Ireland is right to set the bar high so long as the rules are science based.
On animal health products the evaluation and licensing is carried out by the Irish Medicines Board (IMB). Rule making and the policing are the responsibility of the Department of Agriculture. In both cases the EU Big Brother is looking over their shoulders.
Complex as the rules on the supply and usage of medicines are, they could have been worse had the EU got its way on prescribing products. In the 2007 Animal Remedies legislation the Irish and UK departments managed to keep worm doses out of the list of prescription only medicines.
Over most of the EU, anthelmintics are on prescription only but then again distribution channels differ from country to country. In Denmark, vets are not allowed to market medicines, apart from carrying product for on-spot administration. In Sweden, pharmacies are state owned.Given the complexity of the rules, farmers are vulnerable when facing on-farm inspections. Looking at the websites of the two organisations it struck me that the IMB gives more guidance than the Department of Agriculture on veterinary products and is more up do date in terms of what and where products can be purchased.
I fear that the Department policy is to send in the Special Investigation Unit first and then tell the farmer what's legal and what's not legal.
Generally, only a restricted number of veterinary products can be purchased on line or in another member state. Some products are "Joint Label" by both Ireland and the UK. These can be imported, say, from across the border in Northern Ireland. In contrast, mastitis products are on prescription in Ireland but not in the UK, so they cannot be imported.
The perception is that animal health companies operating in Ireland are working with big margins. Yet the trend is for the bigger companies to downsize their veterinary business.
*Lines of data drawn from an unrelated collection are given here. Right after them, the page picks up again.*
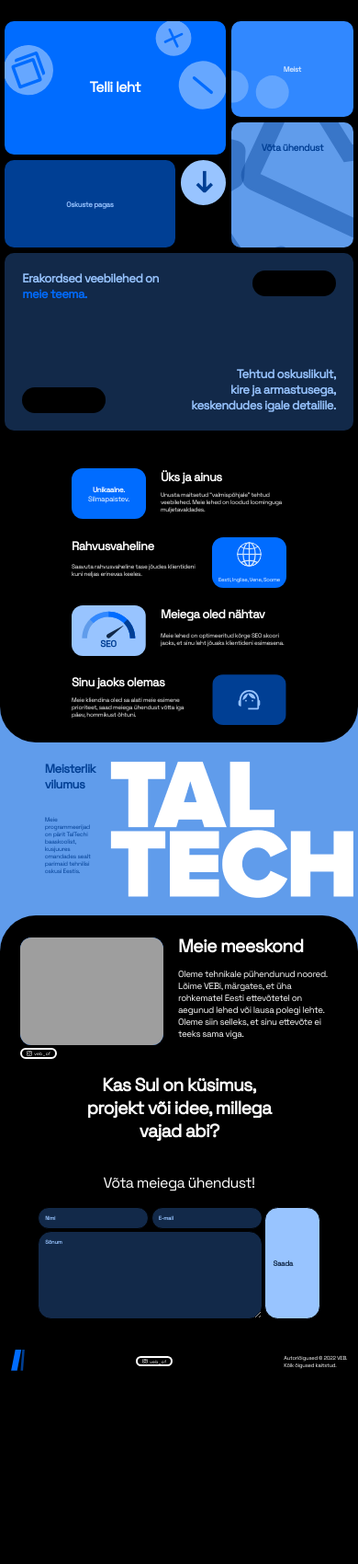
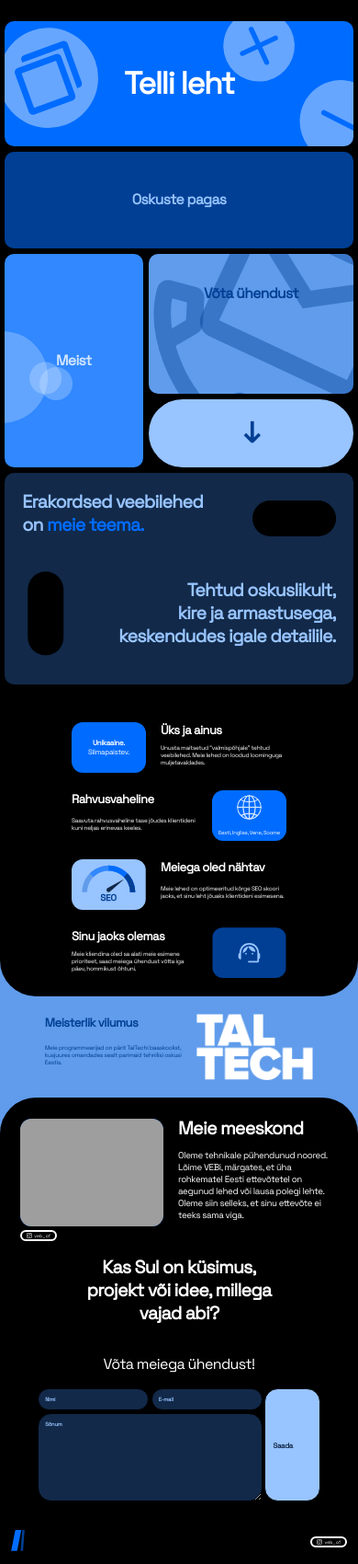
Before and after one commit to n0ll0/NEW-VEP, a PHP site: page / in a window 390 px wide. Shown: the part 52-1752 px from the top of the page at 92% size. Before the commit the page ends 1542 px from the top, so only its background shows below. Run offline with PHP 8.4, Linux system fonts and the light colour scheme; grey boxes are pictures that could not be loaded.

Commit message:
with mobile

```diff
--- a/index.html
+++ b/index.html
@@ -67,7 +67,7 @@
         <!-- suurem asi -->
         <div id="meie-teema" class="grid-child flex">
           <div class="flex-col">
-            <h2>Erakordsed veebilehed on <b>meie teema.</b></h2>
+            <h2>Erakordsed veebilehed <br>on <b>meie teema.</b></h2>
             <span><h2>Erakordsus ja pisidetailid</h2></span>
           </div>
           <div class="flex-col">
@@ -98,7 +98,7 @@
           <h2>Sinu jaoks olemas</h2>
           <p>Meie kliendina oled sa alati meie esimene prioriteet, saad meiega ühendust võtta iga päev, hommikust õhtuni.</p>
         </div>
-</nightmare>
+      </nightmare>
     </div>
     <!-- sinisel taustal -->
     <div class="article" id="Meisterlik">
--- a/scss/style.css
+++ b/scss/style.css
@@ -1,3 +1,4 @@
+@charset "UTF-8";
 @import 'https://fonts.googleapis.com/css?family=Space Grotesk';
 html {
   scroll-behavior: smooth;
@@ -132,8 +133,8 @@ main #grid #telli-leht > div img {
   border-radius: 100%;
   width: 1.985vw;
 }
-main #grid #telli-leht:hover > div :nth-child(1), main #grid #telli-leht:hover > div :nth-child(2), main #grid #telli-leht:hover > div :nth-child(3) {
-  transform: unset;
+main #grid #telli-leht:hover > div img {
+  transform: unset !important;
   opacity: 1;
 }
 main #grid #telli-leht:hover h2 {
@@ -179,7 +180,7 @@ main #grid #Meist ul :nth-child(5) {
   transform: translate(23vw, 2vw) scale(20);
 }
 main #grid #Meist:hover ul :nth-child(1), main #grid #Meist:hover ul :nth-child(2), main #grid #Meist:hover ul :nth-child(3), main #grid #Meist:hover ul :nth-child(4), main #grid #Meist:hover ul :nth-child(5) {
-  transform: translate(-3.4vw, 4vw) scale(3);
+  transform: translate(-3.4vw, 4vw) scale(3) !important;
 }
 main #grid #TALTECH {
   grid-area: d;
@@ -203,7 +204,7 @@ main #grid #TALTECH .background {
   opacity: 0;
 }
 main #grid #TALTECH:hover .background {
-  opacity: 0.3;
+  opacity: 0.3 !important;
 }
 main #grid #arrow {
   grid-area: e;
@@ -212,7 +213,6 @@ main #grid #arrow {
   overflow: hidden;
   background-color: #98C4FF;
   color: #003F94;
-  aspect-ratio: 1;
 }
 main #grid #arrow h2 {
   transform: scale(2);
@@ -443,38 +443,6 @@ main .article #rahv:hover b img {
 main .article #unik:hover b {
   opacity: 0.001;
 }
-@-webkit-keyframes come-right {
-  from {
-    transform: translateX(200%);
-  }
-  to {
-    transform: translateX(0);
-  }
-}
-@keyframes come-right {
-  from {
-    transform: translateX(200%);
-  }
-  to {
-    transform: translateX(0);
-  }
-}
-@-webkit-keyframes come-left {
-  from {
-    transform: translateX(-200%);
-  }
-  to {
-    transform: translateX(0);
-  }
-}
-@keyframes come-left {
-  from {
-    transform: translateX(-200%);
-  }
-  to {
-    transform: translateX(0);
-  }
-}
 main #Meisterlik {
   width: 75%;
   grid-template-areas: "h i" "p i";
@@ -634,4 +602,77 @@ footer img {
 }
 .instagram:hover::after {
   content: "Instagram";
+}
+
+@media screen and (max-width: 768px) {
+  #grid {
+    grid-template-areas: "a a" "d d" "b c" "b e" "f f" !important;
+    grid-template-columns: 0.81034fr 1.189655172fr !important;
+    grid-template-rows: 0.9fr 0.7fr 1fr 0.5fr 1.5fr !important;
+  }
+  #grid h2 {
+    font-size: 4vw !important;
+  }
+  #telli-leht h2 {
+    font-size: 8.6vw !important;
+    padding: 7% 11% !important;
+  }
+  #telli-leht > div {
+    right: 20% !important;
+    top: 17% !important;
+  }
+  #telli-leht img {
+    width: 19% !important;
+  }
+  #telli-leht img:nth-child(1) {
+    transform: translate(35vw, 20vw) scale(6) rotate(27deg) !important;
+  }
+  #telli-leht img:nth-child(2) {
+    transform: translate(-51vw, 8vw) rotate(-20deg) scale(7) !important;
+  }
+  #TALTECH h2 {
+    font-size: 4vw !important;
+  }
+  #Meist h2 {
+    font-size: 4vw !important;
+  }
+  #Meist ul {
+    gap: 1.5em !important;
+    transform: translate(-10%);
+  }
+  #vota-uhendust:hover :nth-child(3) {
+    transform: translate(-110%, -20%) scale(2) !important;
+  }
+  #meie-teema {
+    flex-flow: column nowrap;
+  }
+  #meie-teema > div {
+    display: block !important;
+    width: 100% !important;
+  }
+  #meie-teema > div > h2 {
+    font-size: 5vw !important;
+    white-space: nowrap;
+  }
+  #meie-teema span h2 {
+    font-size: clamp(18px, 2vw, 24px) !important;
+  }
+  #meie-teema span:nth-child(1) {
+    transform: rotate(90deg) translate(20%, 50%);
+    float: left;
+  }
+  #meie-teema span:nth-child(2) {
+    float: right;
+    transform: translateY(-100%);
+  }
+  #Meisterlik img {
+    width: 32.575vw !important;
+  }
+  footer p {
+    display: none;
+  }
+  footer img::after {
+    content: "Autoriõigused © 2022 VEB.<br> Kõik õigused kaitstud.";
+    color: #fff;
+  }
 }/*# sourceMappingURL=style.css.map */
--- a/scss/style.scss
+++ b/scss/style.scss
@@ -132,9 +132,8 @@ main {
 
       &:hover {
         >div {
-          // transform: translateY(0.5vw);
-          :nth-child(1), :nth-child(2), :nth-child(3) {
-            transform: unset;
+          img {
+            transform: unset !important;
             opacity: 1;
           }
         }
@@ -186,7 +185,7 @@ main {
       }
       &:hover ul {
         :nth-child(1), :nth-child(2), :nth-child(3), :nth-child(4), :nth-child(5) {
-          transform: translate(-3.4vw,4vw) scale(3);
+          transform: translate(-3.4vw,4vw) scale(3) !important;
 
         }
       }
@@ -215,7 +214,7 @@ main {
 
       }
       &:hover  .background {
-        opacity: 0.3;
+        opacity: 0.3 !important;
       }
     }
     // nool ************************************************************************
@@ -226,7 +225,7 @@ main {
       overflow: hidden;
       background-color: #98C4FF;
       color: #003F94;
-      aspect-ratio: 1;
+
       h2 {
         transform: scale(2);
         text-align: center;
@@ -442,28 +441,6 @@ main {
 
   }
 
-  nightmare {
-
-    @keyframes come-right {
-      from {
-        transform: translateX(200%);
-      }
-      to {
-        transform: translateX(0);
-      }
-    }
-    @keyframes come-left {
-      from {
-        transform: translateX(-200%);
-      }
-
-      to {
-        transform: translateX(0);
-      }
-
-    }
-  }
-
   // heledam ala************************************************************************
   #Meisterlik {
     width: 75%;
@@ -633,5 +610,79 @@ footer {
   }
 }
 @media screen and (max-width: 768px) {
+  #grid {
+    grid-template-areas: "a a" "d d" "b c" "b e" "f f" !important;
+    grid-template-columns: 0.81034fr 1.189655172fr !important;
+    grid-template-rows: 0.9fr 0.7fr 1fr 0.5fr 1.5fr !important;
+    h2 {
+      font-size: 4vw !important;
+    }
+  }
+  #telli-leht {
+    h2 {
+      font-size: 8.6vw !important;
+      padding: 7% 11% !important;
+    }
+    >div {
+      right: 20% !important;
+      top: 17% !important;
+    }
+    img {
+      width: 19% !important;
+      &:nth-child(1) {transform: translate(35vw, 20vw) scale(6) rotate(27deg) !important;}
+      &:nth-child(2) {transform: translate(-51vw, 8vw) rotate(-20deg) scale(7) !important;}
+    }
+  }
+  #TALTECH {
+    h2 {
+      font-size: 4vw !important;
+    }
+  }
+  #Meist {
+    h2 {font-size: 4vw !important;}
+    ul {
+      gap: 1.5em !important;
+      transform: translate(-10%);
+    }
+  }
+  #vota-uhendust:hover :nth-child(3) {
+    transform: translate(-110%, -20%) scale(2) !important;
+  }
+  #meie-teema {
+    flex-flow: column nowrap;
+    >div {
+      display: block !important;
+      width: 100% !important;
 
+      >h2 {
+        font-size: 5vw !important;
+        white-space: nowrap;
+      }
+    }
+    span {
+      h2 {
+        font-size: clamp(18px, 2vw, 24px) !important;
+      }
+      &:nth-child(1){
+        transform: rotate(90deg) translate(20%, 50%);
+        float: left;
+      }
+      &:nth-child(2) {
+        float: right;
+        transform: translateY(-100%);
+      }
+    }
+  }
+  #Meisterlik {
+    img {
+      width: 32.575vw !important;
+    }
+  }
+  footer {
+    p {display: none;}
+    img::after {
+      content: "Autoriõigused © 2022 VEB.<br> Kõik õigused kaitstud.";
+      color: #fff;
+    }
+  }
 }
```
Also changed, not shown: 1 other file.
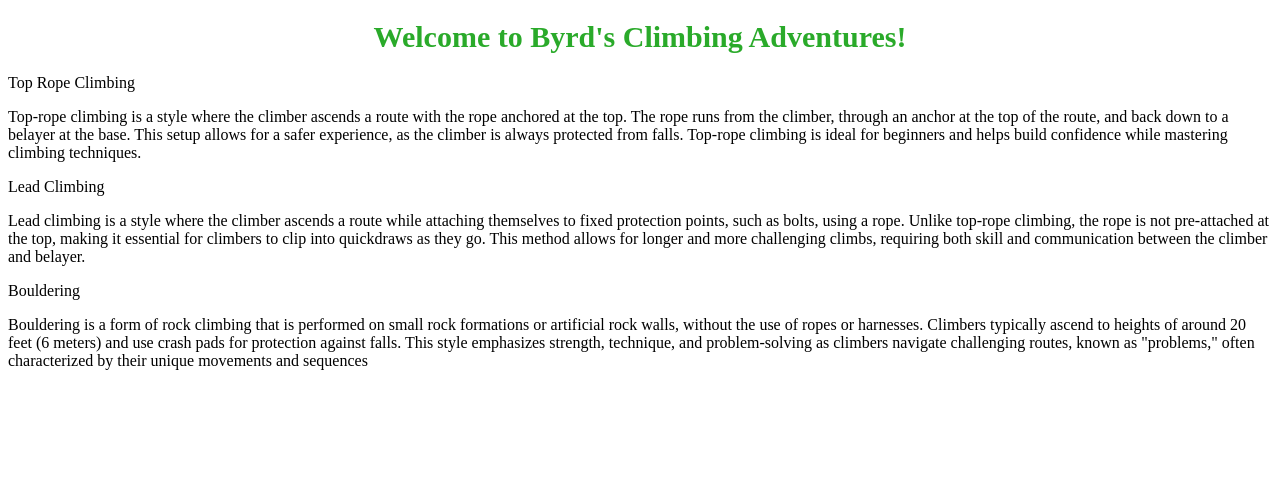
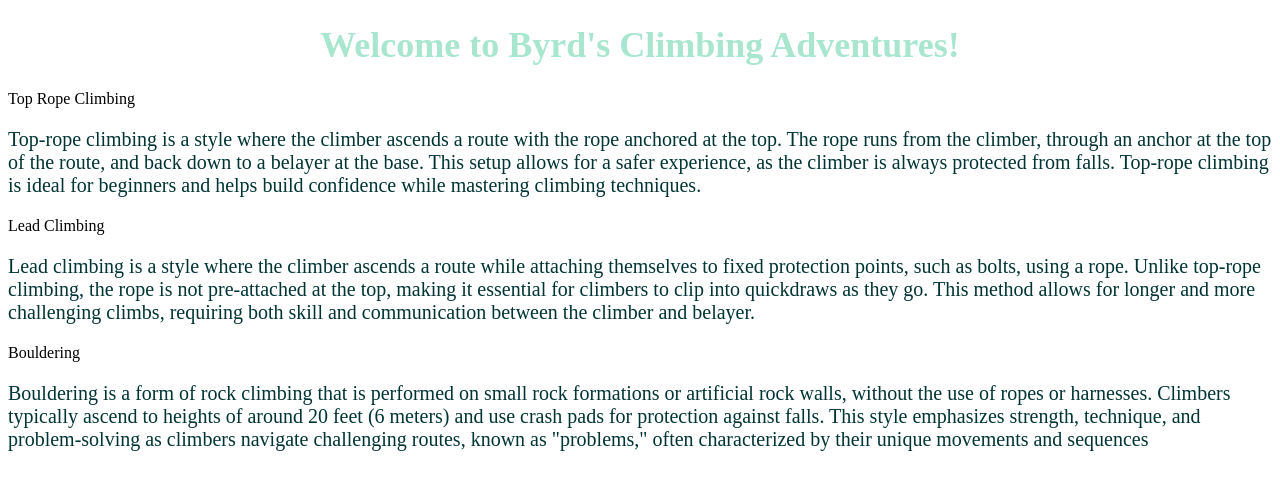
Before and after one commit to Birdie-bit/my-first-project, a plain HTML site: page site/index.html in a window 1280 px wide. Drawn offline with Linux system fonts and the light colour scheme.

Commit message:
Add some CSS properties

```diff
--- a/site/index.html
+++ b/site/index.html
@@ -1,11 +1,24 @@
 <!DOCTYPE html>
 <html>
 <head>
+	<style>
+	h1{
+		color:#a8e6cf;
+		font-size: 36px;
+		width: 200;
+		text-align: center;
+	}
+	P{
+		color:#003434;
+		font-size:20px;
+	}
+
+</style>
 <meta charset="utf-8">
 <title> Welcome to Byrd Climbing Adventures!</title>
 </head>
 <body>
-<h1 style="color: #2AAA2A; font-size:30px; text-align: center;"> Welcome to Byrd's Climbing Adventures! </h1>
+<h1> Welcome to Byrd's Climbing Adventures! </h1>
 <div class="container">
 	<div class="section">
 		<div class="title"> Top Rope Climbing </div>
```
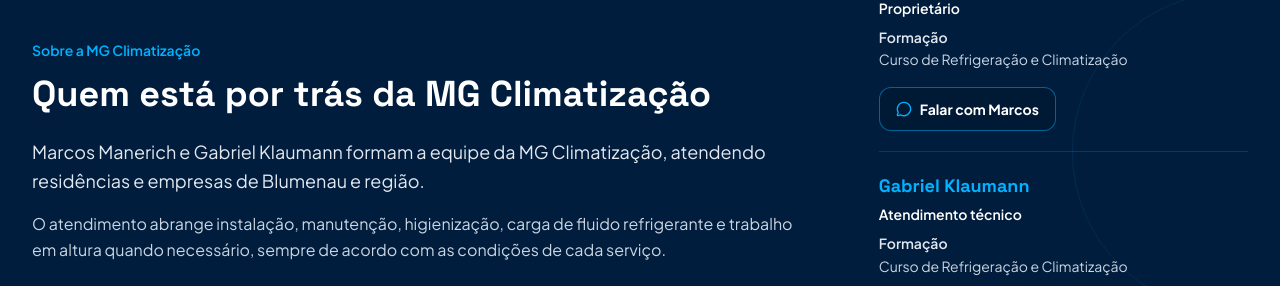
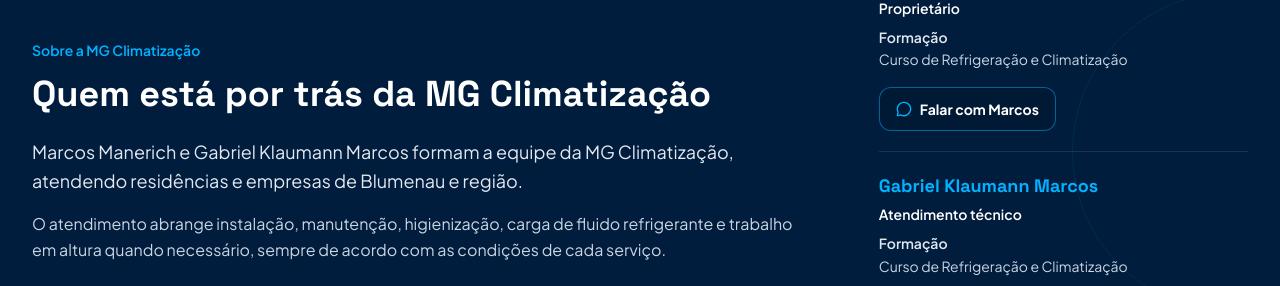
Before and after one commit to ArthurManerich/mg-climatizacao-do-google-ia-studio, a React (Vite) app: page / in a window 1280 px wide. Shown: the part 1609-1895 px from the top of the page. Built offline with nearby package versions, Linux system fonts and the light colour scheme; no server answers; the database is empty.

Commit message:
fix: corrige nome de Gabriel Klaumann Marcos

```diff
--- a/src/components/About/About.tsx
+++ b/src/components/About/About.tsx
@@ -26,7 +26,7 @@
             Quem está por trás da MG Climatização
           </h2>
           <p className="mt-5 text-base leading-relaxed text-slate-200 sm:text-lg">
-            Marcos Manerich e Gabriel Klaumann formam a equipe da MG Climatização, atendendo residências e empresas de Blumenau e região.
+            Marcos Manerich e Gabriel Klaumann Marcos formam a equipe da MG Climatização, atendendo residências e empresas de Blumenau e região.
           </p>
           <p className="mt-4 text-base leading-relaxed text-slate-300">
             O atendimento abrange instalação, manutenção, higienização, carga de fluido refrigerante e trabalho em altura quando necessário, sempre de acordo com as condições de cada serviço.
--- a/src/config.ts
+++ b/src/config.ts
@@ -21,7 +21,7 @@
     message: "Olá, Marcos! Vim pelo site da MG Climatização e gostaria de solicitar um atendimento.",
   },
   gabriel: {
-    name: "Gabriel Klaumann",
+    name: "Gabriel Klaumann Marcos",
     role: "Atendimento técnico",
     number: "5547997464218",
     displayNumber: "(47) 99746-4218",
```
Also changed, not shown: 2 other files (tests, documents, lock files or other folders).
The lack of new veterinary products coming on stream is of concern to farmers. Until Novartis released Zolvix for sheep last year, we had not seen a new wormer molecule for 20 years. We need the animal health companies to continue to invest in new mechanisms to fight disease and, like it or not, this investment can only come from the margins on their existing sales.
On a genuine new molecule a company will get 15 years of patent protection. The greatest example of this in my memory was MSD Agvet's Ivomec.
However, there are too few of these. Mostly what we get in Ireland are new formulation generics which have eight years' protection on the data and 10 years on sales.
In recent years vets have been handling an increasing share of the retail market for animal medicines. Are the vets being too greedy and taking too big a margin on their sales? Possibly, but farmers need to keep a viable veterinary service in the community.
Retail sales should help in this respect. The signs are the vet income from their other sinecures, TB/Brucellosis testing and factory meat inspection, is set to decline.
Where then do we turn to reduce veterinary medicine costs?
Disease prevention by better management will always be a good idea. Unlike their UK counterparts Irish farmers are not in favour of paying vets for advice on disease prevention.
Some people try to cut costs by trying out quacks and herbal cures but I see that the EU also has a directive on traditional herbal medicinal products. So there goes my plan to commercialise my maternal granny's armoury of herbal and home cures. Even though I am certain of their effectiveness, her ointments will have to remain the preserve of the extended Shirley family.